DIRECTIONS FOR THIS TASK: Every line of the records below should be restated exactly.

Segment Start: RECORDS FOR THIS EXERCISE

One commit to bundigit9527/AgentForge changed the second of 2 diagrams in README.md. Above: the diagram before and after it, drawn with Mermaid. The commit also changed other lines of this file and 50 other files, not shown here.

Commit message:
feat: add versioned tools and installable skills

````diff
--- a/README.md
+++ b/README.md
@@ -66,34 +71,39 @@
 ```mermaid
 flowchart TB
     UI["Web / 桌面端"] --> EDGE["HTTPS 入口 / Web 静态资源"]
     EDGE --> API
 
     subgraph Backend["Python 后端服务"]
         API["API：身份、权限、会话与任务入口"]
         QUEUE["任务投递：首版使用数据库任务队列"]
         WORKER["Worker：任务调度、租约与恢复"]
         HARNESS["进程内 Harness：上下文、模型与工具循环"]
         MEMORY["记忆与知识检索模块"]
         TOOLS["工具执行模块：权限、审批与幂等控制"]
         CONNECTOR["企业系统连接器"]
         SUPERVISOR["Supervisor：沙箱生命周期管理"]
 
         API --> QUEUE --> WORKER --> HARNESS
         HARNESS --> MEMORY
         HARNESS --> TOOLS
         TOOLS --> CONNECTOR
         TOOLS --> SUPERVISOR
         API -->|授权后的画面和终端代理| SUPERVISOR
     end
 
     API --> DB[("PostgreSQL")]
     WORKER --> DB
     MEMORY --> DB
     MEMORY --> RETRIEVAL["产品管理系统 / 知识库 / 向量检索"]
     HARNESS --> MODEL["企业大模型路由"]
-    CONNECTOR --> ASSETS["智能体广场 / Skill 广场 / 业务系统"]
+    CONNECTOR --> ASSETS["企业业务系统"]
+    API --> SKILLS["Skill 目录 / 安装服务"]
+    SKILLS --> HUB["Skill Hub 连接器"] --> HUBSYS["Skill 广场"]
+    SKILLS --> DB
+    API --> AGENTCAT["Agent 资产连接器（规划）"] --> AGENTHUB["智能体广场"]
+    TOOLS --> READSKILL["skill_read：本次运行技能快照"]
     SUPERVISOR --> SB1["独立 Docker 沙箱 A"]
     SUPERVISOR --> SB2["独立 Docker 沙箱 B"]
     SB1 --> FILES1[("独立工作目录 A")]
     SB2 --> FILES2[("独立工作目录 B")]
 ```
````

Segment End: RECORDS FOR THIS EXERCISE

RESPONSE AREA:
One commit to bundigit9527/AgentForge changed the second of 2 diagrams in README.md. Above: the diagram before and after it, drawn with Mermaid. The commit also changed other lines of this file and 50 other files, not shown here.

Commit message:
feat: add versioned tools and installable skills

````diff
--- a/README.md
+++ b/README.md
@@ -66,34 +71,39 @@
 ```mermaid
 flowchart TB
     UI["Web / 桌面端"] --> EDGE["HTTPS 入口 / Web 静态资源"]
     EDGE --> API
 
     subgraph Backend["Python 后端服务"]
         API["API：身份、权限、会话与任务入口"]
         QUEUE["任务投递：首版使用数据库任务队列"]
         WORKER["Worker：任务调度、租约与恢复"]
         HARNESS["进程内 Harness：上下文、模型与工具循环"]
         MEMORY["记忆与知识检索模块"]
         TOOLS["工具执行模块：权限、审批与幂等控制"]
         CONNECTOR["企业系统连接器"]
         SUPERVISOR["Supervisor：沙箱生命周期管理"]
 
         API --> QUEUE --> WORKER --> HARNESS
         HARNESS --> MEMORY
         HARNESS --> TOOLS
         TOOLS --> CONNECTOR
         TOOLS --> SUPERVISOR
         API -->|授权后的画面和终端代理| SUPERVISOR
     end
 
     API --> DB[("PostgreSQL")]
     WORKER --> DB
     MEMORY --> DB
     MEMORY --> RETRIEVAL["产品管理系统 / 知识库 / 向量检索"]
     HARNESS --> MODEL["企业大模型路由"]
-    CONNECTOR --> ASSETS["智能体广场 / Skill 广场 / 业务系统"]
+    CONNECTOR --> ASSETS["企业业务系统"]
+    API --> SKILLS["Skill 目录 / 安装服务"]
+    SKILLS --> HUB["Skill Hub 连接器"] --> HUBSYS["Skill 广场"]
+    SKILLS --> DB
+    API --> AGENTCAT["Agent 资产连接器（规划）"] --> AGENTHUB["智能体广场"]
+    TOOLS --> READSKILL["skill_read：本次运行技能快照"]
     SUPERVISOR --> SB1["独立 Docker 沙箱 A"]
     SUPERVISOR --> SB2["独立 Docker 沙箱 B"]
     SB1 --> FILES1[("独立工作目录 A")]
     SB2 --> FILES2[("独立工作目录 B")]
 ```
````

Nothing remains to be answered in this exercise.